They were the Sheridan men, ruled by passion, betrayed by love, heirs to a legacy of violence and forbidden desire. Gus, Boston's top homicide cop: he knew equally well the backroom politics of City Hall and the private passions of the very rich, a man haunted by the wanton courage and perilous obsessions he inherited from his father... Conn, the patriarch, a lawless cop who spawned a circle of vengeance and betrayal that would span half a century... and Chris, Gus's beloved son, a Harvard lawyer and criminologist, fated to risk everything to break the chain of obsession and rage... Three generations linked by crime and punishment--cops and heroes, fathers, sons, and lovers united at last by revelations that could bring a family to its knees...

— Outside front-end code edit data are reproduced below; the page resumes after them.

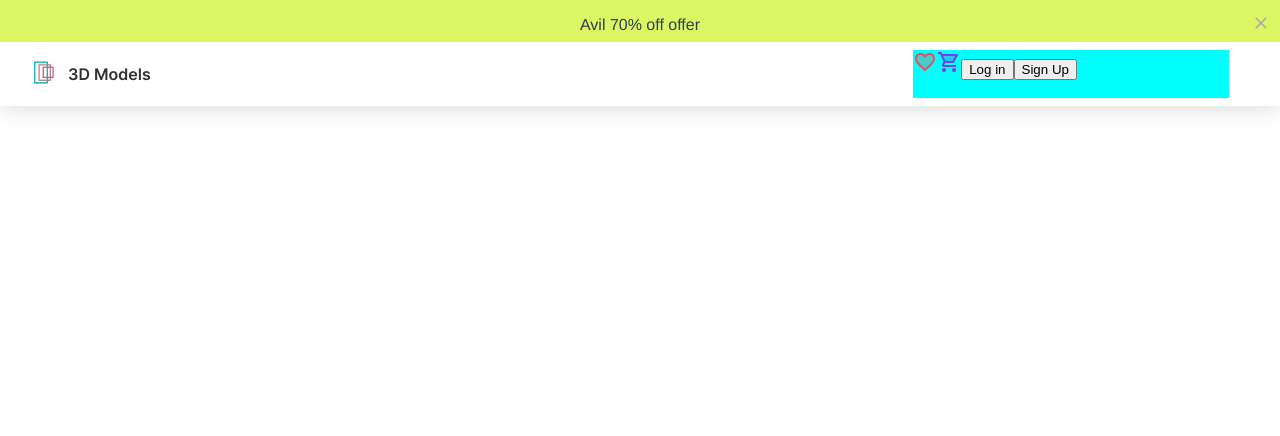
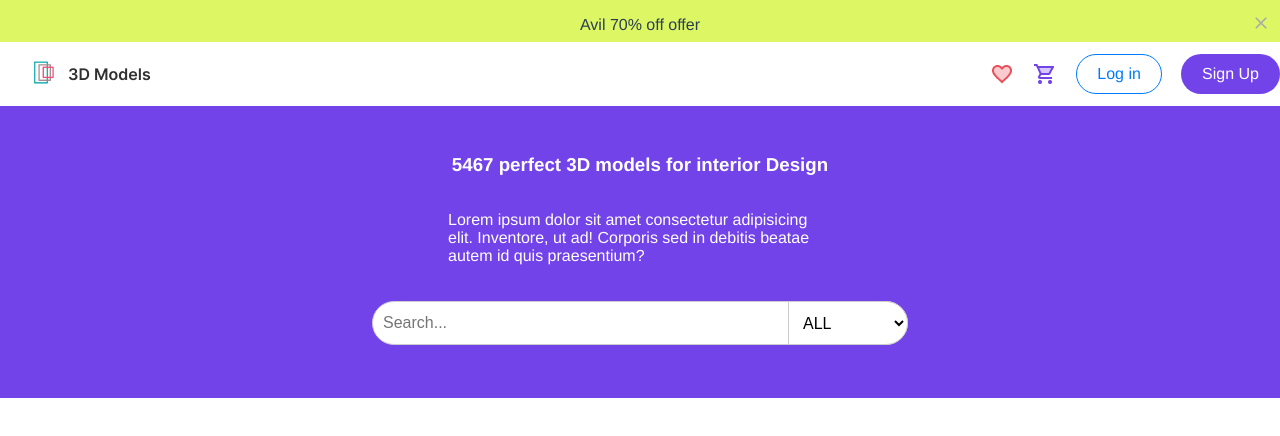
Before and after one commit to Harshit9651/figma2, a Vue app: page / in a window 1280 px wide. Shown: the top 436 px of the page. Built offline with nearby package versions, Linux system fonts and the light colour scheme.

Commit message:
making frame24

```diff
--- a/src/components/HomePage.vue
+++ b/src/components/HomePage.vue
@@ -15,9 +15,31 @@
         <button class="button2">Sign Up</button>
       </div>
     </div>
+    <div class="frame24">
+      <div class="inner-div">
+        <h3>5467 perfect 3D models for interior Design</h3>
+        <p>
+          Lorem ipsum dolor sit amet consectetur adipisicing elit. Inventore, ut
+          ad! Corporis sed in debitis beatae autem id quis praesentium?
+        </p>
+        <div class="search-box">
+          <div class="input-with-dropdown">
+            <input type="text" placeholder="Search..." />
+            <select class="dropdown">
+              <option value="all">ALL</option>
+              <option value="option1">Option 1</option>
+              <option value="option2">Option 2</option>
+              <option value="option3">Option 3</option>
+            </select>
+          </div>
+        </div>
+      </div>
+    </div>
   </div>
 </template>
+
 <script setup></script>
+
 <script>
 export default {
   name: "HomePage",
@@ -28,6 +50,7 @@ export default {
 .main {
   height: 100%;
   width: 100%;
+
   .avil-offer {
     width: 100%;
     height: 2.65rem;
@@ -35,12 +58,14 @@ export default {
     display: flex;
     justify-content: center;
     position: relative;
+
     .cros {
       position: absolute;
       margin-left: 97%;
       margin-top: 1%;
     }
   }
+
   .navbar {
     background-color: rgb(255, 255, 255);
     height: 4rem;
@@ -54,51 +79,107 @@ export default {
       height: 2rem;
       margin-left: 30px;
     }
+
     .right-bar {
       width: 19.75rem;
       height: 3rem;
-      background-color: aqua;
-      margin-left: 60% ;
-      .button1{
-      button {
+      margin-left: 66%;
+      display: flex;
+      align-items: center;
+      justify-content: space-between;
+
+      .button1,
+      .button2 {
         all: unset;
         display: inline-block;
-        background: transparent;
-        border: 1px solid #007bff;
-
-        color: #007bff;
         padding: 10px 20px;
         font-size: 16px;
         border-radius: 1.5rem;
         cursor: pointer;
         transition: background-color 0.3s ease;
+        border: 1px solid #007bff;
+        color: #007bff;
+        text-align: center;
       }
 
-      button:hover {
+      .button1 {
+        background: transparent;
+      }
+
+      .button1:hover {
         background-color: #007bff;
-        color: #fff;
+        color: white;
+      }
+
+      .button2 {
+        background: #7343ea;
+        color: white;
+        border: 1px solid transparent;
+      }
+
+      .button2:hover {
+        background-color: #007bff;
+        color: white;
       }
     }
-    .button2{
-      button {
-        all: unset;
-        display: inline-block;
-        background: transparent;
-        border: 1px solid #007bff;
+  }
 
-        color: #007bff;
-        padding: 10px 20px;
-        font-size: 16px;
-        border-radius: 1.5rem;
-        cursor: pointer;
-        transition: background-color 0.3s ease;
-      }
+  .frame24 {
+    margin: 0%;
+    height: 18.235rem;
+    background: #7343ea;
+    display: flex;
+    justify-content: center;
+    align-items: center;
+    color: white;
+    .inner-div {
+      height: 80%;
+      width: 30%;
+      display: flex;
+      align-items: center;
+      flex-direction: column;
+    }
+  }
 
-      button:hover {
-        background-color: #007bff;
-        color: #fff;
-      }
+  .search-box {
+    display: flex;
+    justify-content: center;
+    align-items: center;
+    margin-top: 20px;
+
+    .input-with-dropdown {
+      position: relative;
+      width: 536px; /* Set input box width */
+      height: 44px; /* Set input box height */
+      display: flex;
+      align-items: center;
     }
+
+    input {
+      width: 100%;
+      height: 100%;
+      padding: 10px;
+      font-size: 16px;
+      border: 1px solid #ccc;
+      // border-radius: 1.5rem 0 0 1.5rem;
+      border-radius: 2rem;
+      outline: none;
+      box-sizing: border-box;
+    }
+
+    select {
+      position: absolute;
+      top: 0;
+      right: 0;
+      width: 120px;
+      height: 100%;
+      border: 1px solid #ccc;
+      background-color: white;
+      border-radius: 0 1.5rem 1.5rem 0;
+      font-size: 16px;
+      padding: 10px;
+      cursor: pointer;
+      outline: none;
     }
   }
 }
```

Spenser doesn't appear in this overwrought, Boston-set saga of three generations of Irish-American cops, but the spirit of Parker's popular PI dominates these pages nonetheless, with each cop in turn obsessed with courage, codes of behavior and, especially, A Woman. These are the themes of Parker's other non-Spenser novels as well, particularly Love and Glory, but here they're explored in a tale whose scaffolding of parallels and coincidences suspends disbelief as poorly as do the characters' operatic passions. The Sheridan patriarch, Conn, for example, having been betrayed in Ireland during ``the troubles'' by the love of his life, one Hadley Winslow, moves to the U.S. with a heart of stone: ``It was so hard to stop caring about her,'' he tells a fellow cop, ``that I had to stop caring about everything.'' That is, until Conn catches the case of a young girl found slain and molested, discovers that Hadley's son is the culprit and uses that information to blackmail Hadley into a longterm sexual liaison in exchange for burying the proof against her son. If ever a set of characters needed Prozac it's these Sheridans, whose sullen, brutal, unlikely dance with the Winslow women continues until the third-generation Sheridan, with help from his father, breaks the spell after a paroxysm of violence. All this pained macho posturing is shaped by Parker's usual elegant and precise prose, perhaps the cleanest in crimedom; but, finally no turn of phrase is quick enough to keep his somber tale from sinking into fatal self-importance. BOMC and QPB selections; major ad/promo.